>>>>

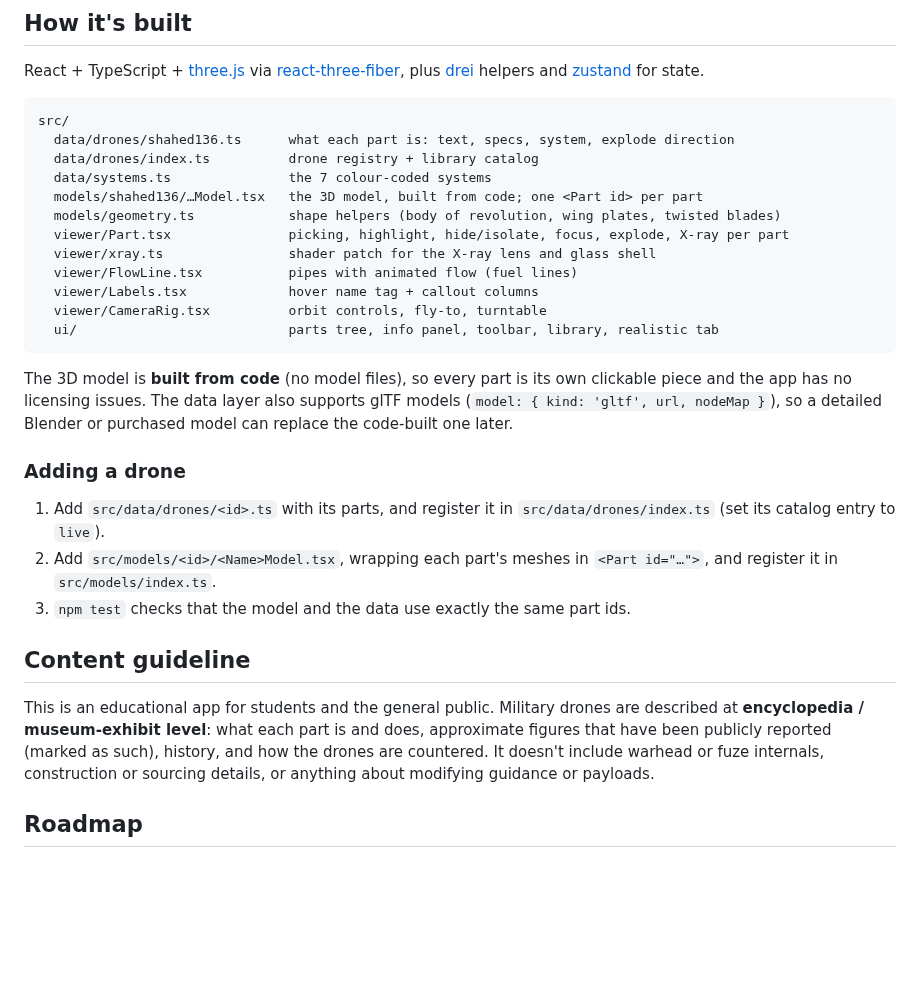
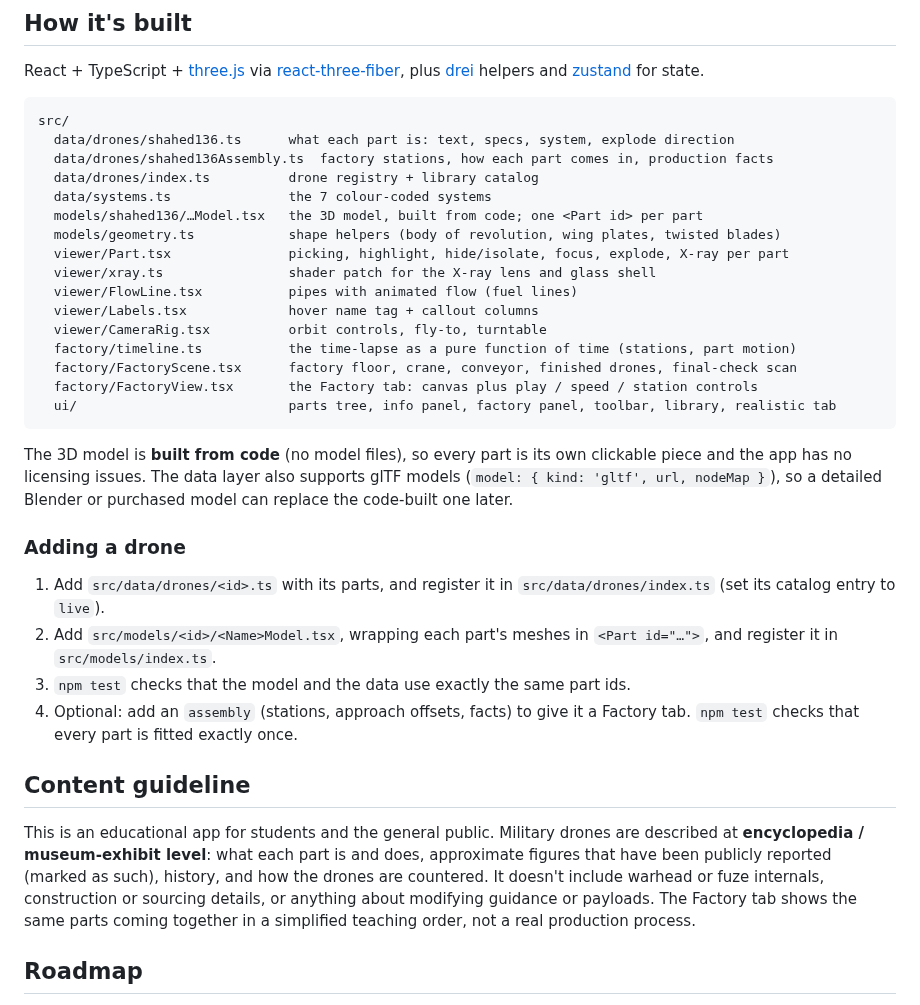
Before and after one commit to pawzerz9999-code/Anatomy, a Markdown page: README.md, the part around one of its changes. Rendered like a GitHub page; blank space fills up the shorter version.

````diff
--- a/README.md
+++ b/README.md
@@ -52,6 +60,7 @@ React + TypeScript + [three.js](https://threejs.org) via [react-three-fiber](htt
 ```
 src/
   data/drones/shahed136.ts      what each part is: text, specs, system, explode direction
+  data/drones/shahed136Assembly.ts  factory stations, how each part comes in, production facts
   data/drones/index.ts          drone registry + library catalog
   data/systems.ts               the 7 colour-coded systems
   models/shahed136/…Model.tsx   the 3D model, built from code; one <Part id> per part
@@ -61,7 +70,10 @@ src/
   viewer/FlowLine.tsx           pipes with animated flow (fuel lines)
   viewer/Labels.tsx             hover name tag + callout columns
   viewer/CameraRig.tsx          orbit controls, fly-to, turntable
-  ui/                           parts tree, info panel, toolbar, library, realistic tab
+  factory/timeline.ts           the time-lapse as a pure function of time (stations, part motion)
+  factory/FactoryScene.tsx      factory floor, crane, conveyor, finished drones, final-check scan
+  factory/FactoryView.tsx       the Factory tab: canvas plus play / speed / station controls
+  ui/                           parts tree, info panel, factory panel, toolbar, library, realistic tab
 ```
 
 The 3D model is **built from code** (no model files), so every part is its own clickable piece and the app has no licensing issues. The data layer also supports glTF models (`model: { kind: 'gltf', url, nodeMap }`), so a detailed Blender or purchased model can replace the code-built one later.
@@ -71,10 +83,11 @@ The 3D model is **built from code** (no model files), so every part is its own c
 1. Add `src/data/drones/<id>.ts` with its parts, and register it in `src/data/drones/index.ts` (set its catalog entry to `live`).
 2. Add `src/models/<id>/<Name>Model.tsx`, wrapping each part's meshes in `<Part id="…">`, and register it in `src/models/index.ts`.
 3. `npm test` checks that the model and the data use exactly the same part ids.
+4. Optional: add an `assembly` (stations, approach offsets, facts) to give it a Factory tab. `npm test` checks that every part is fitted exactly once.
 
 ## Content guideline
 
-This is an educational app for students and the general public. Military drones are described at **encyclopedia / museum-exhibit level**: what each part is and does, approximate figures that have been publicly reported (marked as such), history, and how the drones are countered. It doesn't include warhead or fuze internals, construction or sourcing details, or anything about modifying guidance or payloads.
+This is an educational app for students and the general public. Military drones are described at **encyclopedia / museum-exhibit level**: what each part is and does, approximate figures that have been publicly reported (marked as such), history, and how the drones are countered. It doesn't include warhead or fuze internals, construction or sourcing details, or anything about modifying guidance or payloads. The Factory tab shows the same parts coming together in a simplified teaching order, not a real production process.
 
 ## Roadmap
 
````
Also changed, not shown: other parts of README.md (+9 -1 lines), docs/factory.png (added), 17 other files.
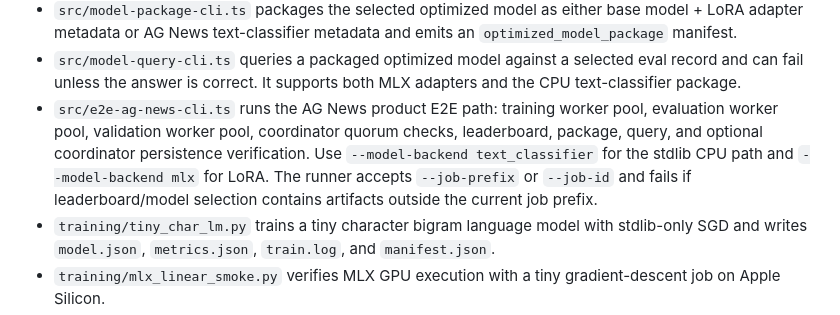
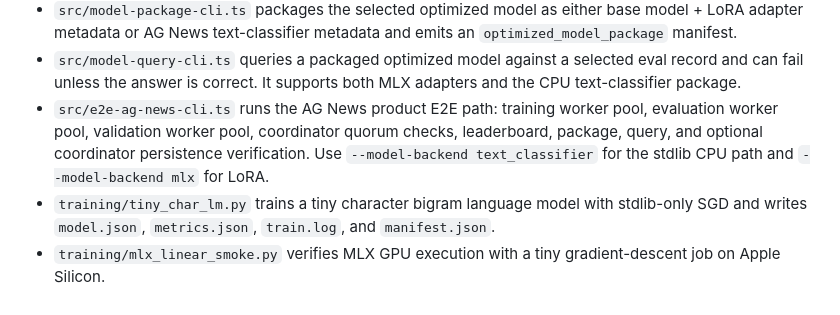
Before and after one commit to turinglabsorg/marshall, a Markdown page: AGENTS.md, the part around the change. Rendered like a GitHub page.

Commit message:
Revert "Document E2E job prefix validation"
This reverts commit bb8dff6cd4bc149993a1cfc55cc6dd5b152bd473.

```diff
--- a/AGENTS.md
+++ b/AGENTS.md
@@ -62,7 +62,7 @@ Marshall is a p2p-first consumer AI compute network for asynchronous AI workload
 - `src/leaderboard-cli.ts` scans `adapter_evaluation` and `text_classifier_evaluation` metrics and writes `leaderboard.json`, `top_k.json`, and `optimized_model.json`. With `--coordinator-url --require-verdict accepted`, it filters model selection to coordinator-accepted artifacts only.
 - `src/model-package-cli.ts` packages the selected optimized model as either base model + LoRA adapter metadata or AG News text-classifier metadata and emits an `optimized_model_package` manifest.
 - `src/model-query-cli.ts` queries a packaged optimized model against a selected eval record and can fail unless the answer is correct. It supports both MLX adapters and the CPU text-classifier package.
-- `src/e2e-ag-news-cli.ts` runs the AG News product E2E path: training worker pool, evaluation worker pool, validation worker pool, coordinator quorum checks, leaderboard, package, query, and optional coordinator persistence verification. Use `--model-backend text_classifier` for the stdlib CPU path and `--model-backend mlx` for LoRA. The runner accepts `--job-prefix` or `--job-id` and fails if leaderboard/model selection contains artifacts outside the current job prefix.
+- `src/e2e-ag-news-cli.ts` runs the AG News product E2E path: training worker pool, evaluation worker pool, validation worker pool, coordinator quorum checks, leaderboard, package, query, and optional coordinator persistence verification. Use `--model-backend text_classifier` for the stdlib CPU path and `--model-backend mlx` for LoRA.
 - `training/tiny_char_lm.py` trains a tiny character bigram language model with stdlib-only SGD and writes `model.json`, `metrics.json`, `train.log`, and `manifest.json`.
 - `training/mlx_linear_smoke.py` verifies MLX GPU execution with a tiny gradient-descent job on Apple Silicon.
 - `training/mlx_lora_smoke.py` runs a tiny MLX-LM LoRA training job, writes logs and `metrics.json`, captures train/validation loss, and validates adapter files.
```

<<<<
>>>>

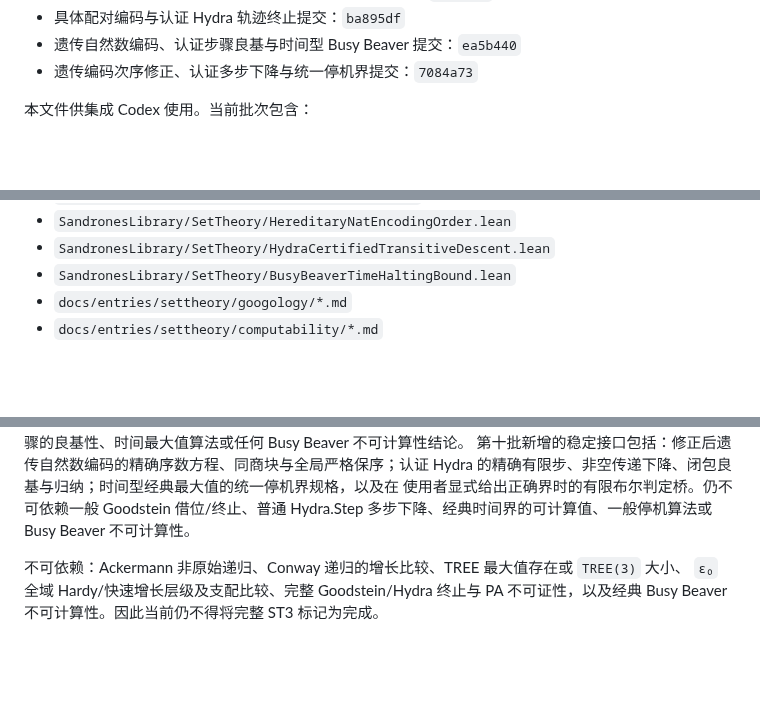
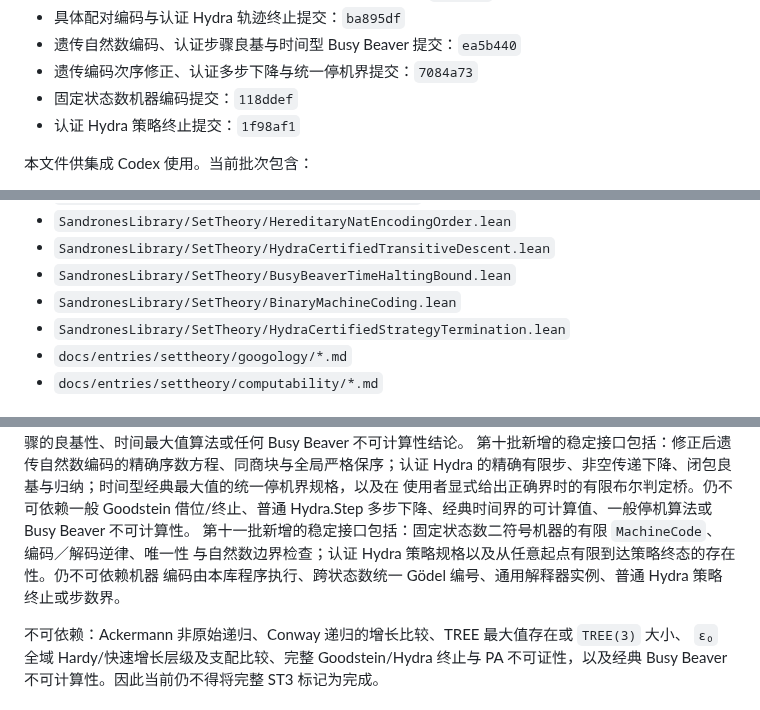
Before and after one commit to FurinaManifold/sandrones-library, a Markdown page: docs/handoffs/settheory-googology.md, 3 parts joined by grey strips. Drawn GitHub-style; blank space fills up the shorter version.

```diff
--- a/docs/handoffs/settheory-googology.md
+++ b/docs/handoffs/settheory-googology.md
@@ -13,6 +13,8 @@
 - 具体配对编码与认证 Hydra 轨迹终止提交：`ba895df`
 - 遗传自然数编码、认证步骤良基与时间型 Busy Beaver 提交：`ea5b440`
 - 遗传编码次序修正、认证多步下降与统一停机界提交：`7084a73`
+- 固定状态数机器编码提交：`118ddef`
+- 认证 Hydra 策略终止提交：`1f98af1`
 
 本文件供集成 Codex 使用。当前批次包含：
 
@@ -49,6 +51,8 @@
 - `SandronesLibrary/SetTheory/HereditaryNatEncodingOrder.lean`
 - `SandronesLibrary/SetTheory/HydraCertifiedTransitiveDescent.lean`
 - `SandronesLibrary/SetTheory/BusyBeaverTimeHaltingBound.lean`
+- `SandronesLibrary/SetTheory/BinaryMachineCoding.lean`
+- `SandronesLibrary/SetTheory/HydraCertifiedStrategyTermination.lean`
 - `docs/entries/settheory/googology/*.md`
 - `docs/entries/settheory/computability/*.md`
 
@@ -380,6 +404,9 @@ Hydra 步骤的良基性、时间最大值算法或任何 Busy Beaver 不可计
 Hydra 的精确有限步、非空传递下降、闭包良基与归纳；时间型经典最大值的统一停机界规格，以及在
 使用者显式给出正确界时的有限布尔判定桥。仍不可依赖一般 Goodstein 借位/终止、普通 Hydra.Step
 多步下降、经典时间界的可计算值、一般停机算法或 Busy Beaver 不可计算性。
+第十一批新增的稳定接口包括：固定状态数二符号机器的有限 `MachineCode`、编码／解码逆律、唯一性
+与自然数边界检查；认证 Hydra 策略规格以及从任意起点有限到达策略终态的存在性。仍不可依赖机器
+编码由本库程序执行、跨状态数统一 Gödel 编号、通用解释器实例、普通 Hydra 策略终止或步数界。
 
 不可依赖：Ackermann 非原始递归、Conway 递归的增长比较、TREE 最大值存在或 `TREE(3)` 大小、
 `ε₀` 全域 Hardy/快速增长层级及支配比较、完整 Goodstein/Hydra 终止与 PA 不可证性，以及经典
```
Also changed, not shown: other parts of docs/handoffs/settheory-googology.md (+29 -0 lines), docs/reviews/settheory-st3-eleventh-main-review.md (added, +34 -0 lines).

<<<<

**Task details**
Print, from the entries above, the line with "system, explode direction", the line with "-61,7 +70,10 @@ src/" and all lines between them, exactly and with nothing else.

**Answer below**
   data/drones/shahed136.ts      what each part is: text, specs, system, explode direction
+  data/drones/shahed136Assembly.ts  factory stations, how each part comes in, production facts
   data/drones/index.ts          drone registry + library catalog
   data/systems.ts               the 7 colour-coded systems
   models/shahed136/…Model.tsx   the 3D model, built from code; one <Part id> per part
@@ -61,7 +70,10 @@ src/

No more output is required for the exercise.